In the summer of 1962 Lawmania
hit Old Trafford as fans instantly recognised a player brilliant
enough to win games almost single-handedly. Over the next six years,
he proved the catalyst for Matt Busby's final push for European
glory and, though he missed the final in 1968, few doubted his influence.
As distinguished Manchester United historian Brian Hughes makes
clear, Law, more than any other player, typified United's flamboyance
in this period.
In the latest of his biographies of former United greats Brian Hughes
traces the Scots career from his arrival at Huddersfield as a 16
year-old to the dramatic conclusion of his career at Old Trafford

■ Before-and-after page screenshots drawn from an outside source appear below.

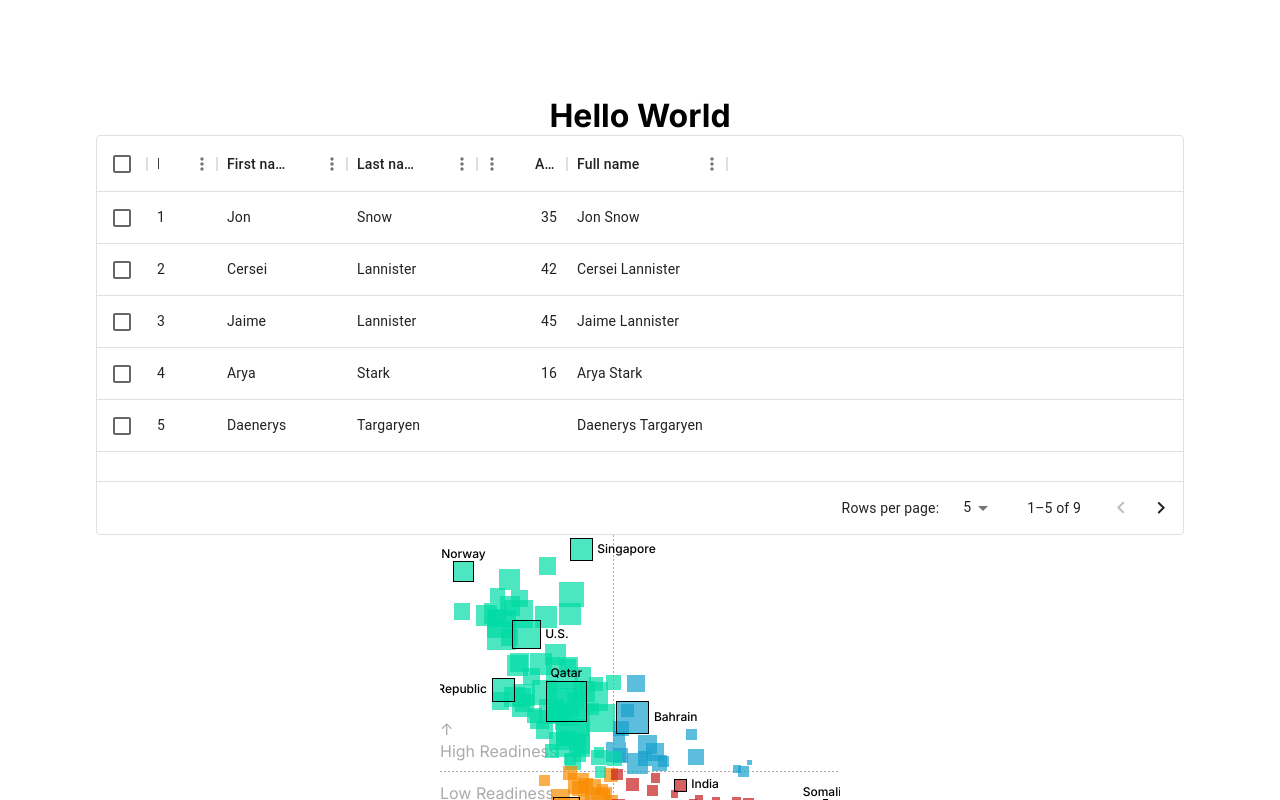
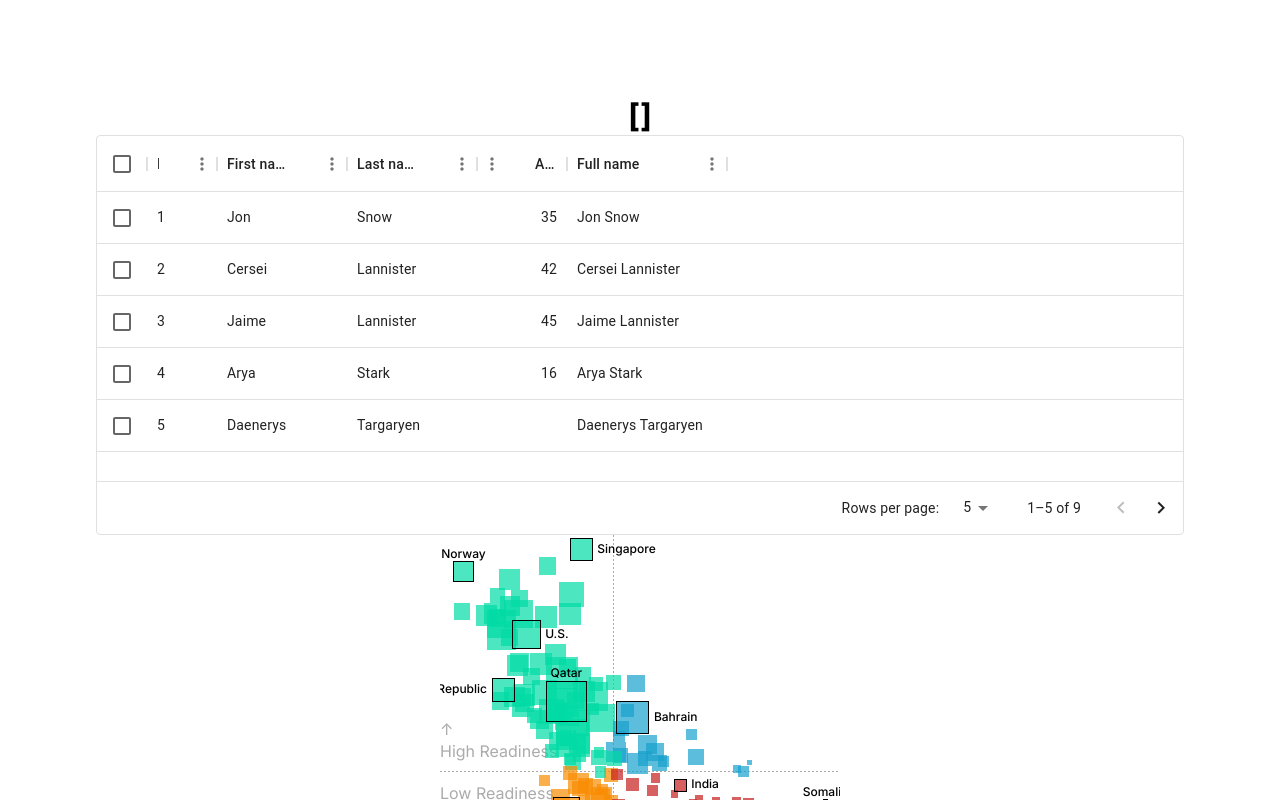
Before and after one commit to antoniofdias/vispot-front, a Next.js app: page / in a window 1280 px wide. Shown: the top 800 px of the page. Built offline with nearby package versions, Linux system fonts and the light colour scheme; no server answers.

Commit message:
feat: outline the service architecture

```diff
--- a/package.json
+++ b/package.json
@@ -17,6 +17,7 @@
     "@types/node": "20.2.1",
     "@types/react": "18.2.6",
     "@types/react-dom": "18.2.4",
+    "axios": "^1.4.0",
     "d3": "^7.8.4",
     "eslint": "8.41.0",
     "eslint-config-next": "13.4.3",
--- a/src/app/page.tsx
+++ b/src/app/page.tsx
@@ -1,12 +1,30 @@
-import CustomizedTables from '@/components/Table'
-import styles from './page.module.css'
+'use client'
+import CustomizedTables from '@/components/Table';
+import styles from './page.module.css';
 import { data } from "@/components/Scatterplot/data";
-import { Scatterplot } from '@/components/Scatterplot'
+import { Scatterplot } from '@/components/Scatterplot';
+import { useEffect, useState } from 'react';
+import { backendApi } from '@/services/api';
+
 
 export default function Home() {
+  const [sampleText, setSampleText] = useState([]);
+  useEffect(() => {
+    backendApi.get('/playlist', {
+      params: {
+        playlist_url: 'https://open.spotify.com/playlist/37i9dQZF1DZ06evO4BaAkp',
+      },
+    })
+    .then(res => setSampleText(res.data))
+    .catch(error => {
+      // Handle error
+      console.error(error);
+    });
+  }, []);
+
   return (
     <main className={styles.main}>
-      <h1>Hello World</h1>
+      <h1>{JSON.stringify(sampleText)}</h1>
       <CustomizedTables></CustomizedTables>
       <Scatterplot data={data} width={400} height={400}></Scatterplot>
     </main>
--- /dev/null
+++ b/src/services/api.ts
@@ -0,0 +1,6 @@
+import axios from "axios"
+
+export const backendApi = axios.create({
+  baseURL: 'http://127.0.0.1:8000',
+  headers: {"Access-Control-Allow-Origin": "*"}
+})
```
Also changed, not shown: 2 other files (tests, documents, lock files or other folders).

playing for deadly rivals Manchester City. As Hughes discovers,
Law remained a headline-writer's dream throughout a career that
saw him land the FA Cup, European Cup and League Championship. Yet
more than mere honours, the fiery Scot was an icon of the sixties
and a hero to United fanatics on the Stretford End. His thrilling,
all-action style marked a player with few peers in this period while
his ability to win games almost single-handed made him the greatest
British player of his generation.
In 1964 Denis was voted European Footballer of the Year, beating
the likes of Luis Suarez and Eusebio to the coveted title. Yet his
meteoric rise to fame didn't seem at all likely when, aged 15, he
was scouted while playing for his school in Aberdeen. Scrawny and
skinny, Law played with a squint until an operation corrected his
vision. When he entered Huddersfield manager Andy Beattie's office
for the first time, the manager believed he was the subject of an
elaborate and very cruel practical joke.
Yet Law proved his doubters emphatically wrong. Under Beattie's
successor, Bill Shankly, he came on leaps and bounds, his magnificent
natural technique now allied to a strength able to withstand the
attentions of the burliest of defenders. By 1958 he was capped for
Scotland aged just 18 and in 1960 and 1961 he was the subject of
big money moves to Manchester City and, later, Torino. But Law seemed
destined for Matt Busby's Manchester United. Busby had already tried
to sign the 16 year-old Law in 1956 but was turned down, so when
Denis fell out with Torino's officials he was quickly on the phone
The mid-sixties saw Denis don the mantel 'King' of Old Trafford
for while Bobby Charlton was respected and George Best adored, Law
was a fan's footballer, living out the dreams of his admirers before
the Stretford End. Even his role in United's eventual fall from
grace and relegation to the Second Division didn't dim the supporters'
affection for him. Quite simply he remains 'the King'.